Photos courtesy of Radford University
RADFORD – Back in February, Kole Butler was more than satisfied that his TikTok account – @kolfege – had gained upwards of 2,000 followers since he started posting clips in earnest last year.
Butler is a graduate student in Radford’s music department, studying core conducting and music education; he’s also a teaching assistant and longtime choral conductor. Many of his TikTok videos have been recorded in his classroom in the Douglas and Beatrice Covington Center for Visual and Performing Arts and they show him warming up with his students by performing vocal exercises or offering snatches of music or encouragement.
Over the winter, through his early four-figure audience, his clips started to draw feedback in real life, too. While attending a choir directors’ conference in Cincinnati, Ohio, Butler was approached by strangers who recognized him and wanted to grab selfies with him.
“I was just sitting there alone, waiting on some friends, and some people came over to me, and they’re like, ‘Oh, my gosh, are you Kole from TikTok?’” he recently recalled. “And that was just from having 2,000 followers.”
So it’s not hard to imagine Butler’s growing surprise and elation as his follower count rose dramatically across the spring and summer, quickly climbing to six figures over the past several months.
As of mid-October, his audience totaled about 234,700 fans. Or, basically, 2,000 multiplied by 117.35.

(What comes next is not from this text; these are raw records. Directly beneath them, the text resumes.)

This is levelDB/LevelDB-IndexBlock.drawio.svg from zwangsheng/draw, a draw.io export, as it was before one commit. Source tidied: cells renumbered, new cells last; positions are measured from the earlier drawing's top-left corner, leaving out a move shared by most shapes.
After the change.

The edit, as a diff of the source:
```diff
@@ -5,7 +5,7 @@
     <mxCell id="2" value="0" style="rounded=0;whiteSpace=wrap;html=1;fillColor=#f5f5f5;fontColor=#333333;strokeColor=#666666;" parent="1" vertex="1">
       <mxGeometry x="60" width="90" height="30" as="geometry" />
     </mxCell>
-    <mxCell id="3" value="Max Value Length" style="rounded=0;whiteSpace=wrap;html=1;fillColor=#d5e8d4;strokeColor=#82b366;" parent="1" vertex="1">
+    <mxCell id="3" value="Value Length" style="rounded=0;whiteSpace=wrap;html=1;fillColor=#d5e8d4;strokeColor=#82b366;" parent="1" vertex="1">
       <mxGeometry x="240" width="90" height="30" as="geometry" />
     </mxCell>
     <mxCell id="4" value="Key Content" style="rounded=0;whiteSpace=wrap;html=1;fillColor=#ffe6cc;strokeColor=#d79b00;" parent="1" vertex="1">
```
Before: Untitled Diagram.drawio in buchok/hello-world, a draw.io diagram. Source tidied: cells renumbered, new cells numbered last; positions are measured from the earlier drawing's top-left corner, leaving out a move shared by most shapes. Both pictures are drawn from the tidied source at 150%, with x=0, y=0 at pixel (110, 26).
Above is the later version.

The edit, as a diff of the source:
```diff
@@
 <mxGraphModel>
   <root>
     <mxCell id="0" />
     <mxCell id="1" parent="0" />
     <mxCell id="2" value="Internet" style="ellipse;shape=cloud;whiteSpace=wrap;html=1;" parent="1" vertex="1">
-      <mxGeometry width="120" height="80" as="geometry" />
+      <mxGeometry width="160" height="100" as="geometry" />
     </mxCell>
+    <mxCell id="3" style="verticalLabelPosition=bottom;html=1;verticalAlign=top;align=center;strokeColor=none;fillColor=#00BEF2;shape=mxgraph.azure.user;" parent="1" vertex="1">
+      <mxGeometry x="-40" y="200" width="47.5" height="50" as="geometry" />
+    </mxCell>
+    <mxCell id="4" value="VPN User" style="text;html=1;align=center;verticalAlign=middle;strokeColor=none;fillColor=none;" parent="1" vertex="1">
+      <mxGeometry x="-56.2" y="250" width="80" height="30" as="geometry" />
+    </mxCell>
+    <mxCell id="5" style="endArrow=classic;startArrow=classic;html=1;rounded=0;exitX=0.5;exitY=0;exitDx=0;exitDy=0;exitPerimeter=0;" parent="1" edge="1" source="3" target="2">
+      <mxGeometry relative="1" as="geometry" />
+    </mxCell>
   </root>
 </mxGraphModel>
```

At that rate, Butler is well on track to crack a cool quarter of a million followers before the end of the year.
Many of his clips have been watched thousands upon thousands of times, and some have risen staggeringly higher: A snippet of Butler and his students sampling The Chordettes’ golden-oldie earworm “Lollipop” has reached 4.2 million views, and his “Flower Canon” marks his current “high score” with 10.5 million.

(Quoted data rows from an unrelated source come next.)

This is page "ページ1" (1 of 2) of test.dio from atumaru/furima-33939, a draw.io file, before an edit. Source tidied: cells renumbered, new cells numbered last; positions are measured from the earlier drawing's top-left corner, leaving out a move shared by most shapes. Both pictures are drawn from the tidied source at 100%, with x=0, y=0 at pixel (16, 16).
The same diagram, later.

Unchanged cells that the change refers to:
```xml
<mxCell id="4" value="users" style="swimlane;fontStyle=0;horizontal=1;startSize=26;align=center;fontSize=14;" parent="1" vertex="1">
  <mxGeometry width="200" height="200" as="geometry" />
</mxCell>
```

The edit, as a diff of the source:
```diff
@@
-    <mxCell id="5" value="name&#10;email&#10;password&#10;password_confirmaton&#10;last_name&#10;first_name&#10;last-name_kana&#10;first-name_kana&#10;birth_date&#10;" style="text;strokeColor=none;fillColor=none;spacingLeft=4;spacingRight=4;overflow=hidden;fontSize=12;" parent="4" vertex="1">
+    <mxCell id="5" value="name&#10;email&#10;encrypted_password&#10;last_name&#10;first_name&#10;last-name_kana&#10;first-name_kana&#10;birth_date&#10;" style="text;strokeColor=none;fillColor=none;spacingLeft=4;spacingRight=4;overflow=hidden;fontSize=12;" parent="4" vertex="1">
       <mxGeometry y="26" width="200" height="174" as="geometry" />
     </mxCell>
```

“This has kind of taken me by storm and sometimes I feel a little overwhelmed by it,” he recently said. “I am not a social media influencer and that is not a goal for me. I just kind of wanted to share how amazing the students I get to work with are.”
Butler, a native of Parkersburg, West Virginia, said there was no “big bang” that caused his clips to take off, no seismic boost from a larger social media account, just a unified love of music.
“TikTok is very interesting; it’s all algorithm-related,” he explained. “I think my videos started blowing up more because it was a choir video, and people who like choir started watching, and I think that spun it down a rabbit hole.
“I also think most people interact with them just because they want to, like, be a part of a music-making process again,” Butler added. “At least, that’s what the majority of people say in the comments. I think most of the people that watch the videos want to sing again and maybe haven’t in a while, so I’m glad we’re able to help foster that kind of experience.”
That’s an enthusiasm he’s witnessed as a teaching assistant, as he makes his videos with members of the core ensembles and his core music education classes: “The students that I get to work with, especially, it’s been really great to see their confidence blossom and to be part of that process. Because, I mean, if it weren’t for them, I would just be this random person moving his arms around.”
As a means of paying his success forward, he also threw out a plug for Radford University Choir’s TikTok account, @RUchoirs.
“I have loved my time at Radford,” Butler concluded. “Coming from a really big school like West Virginia University, it’s been extremely different, but because of my teacher – Associate Professor of Music and Director of Choral Activities Meredith Bowen – and the students that I get to work with every single day, my time has been amazing here.
“I really appreciate being a Highlander, and I’m excited to see where everything I’ve learned takes me.”
Neal Harvey for Radford University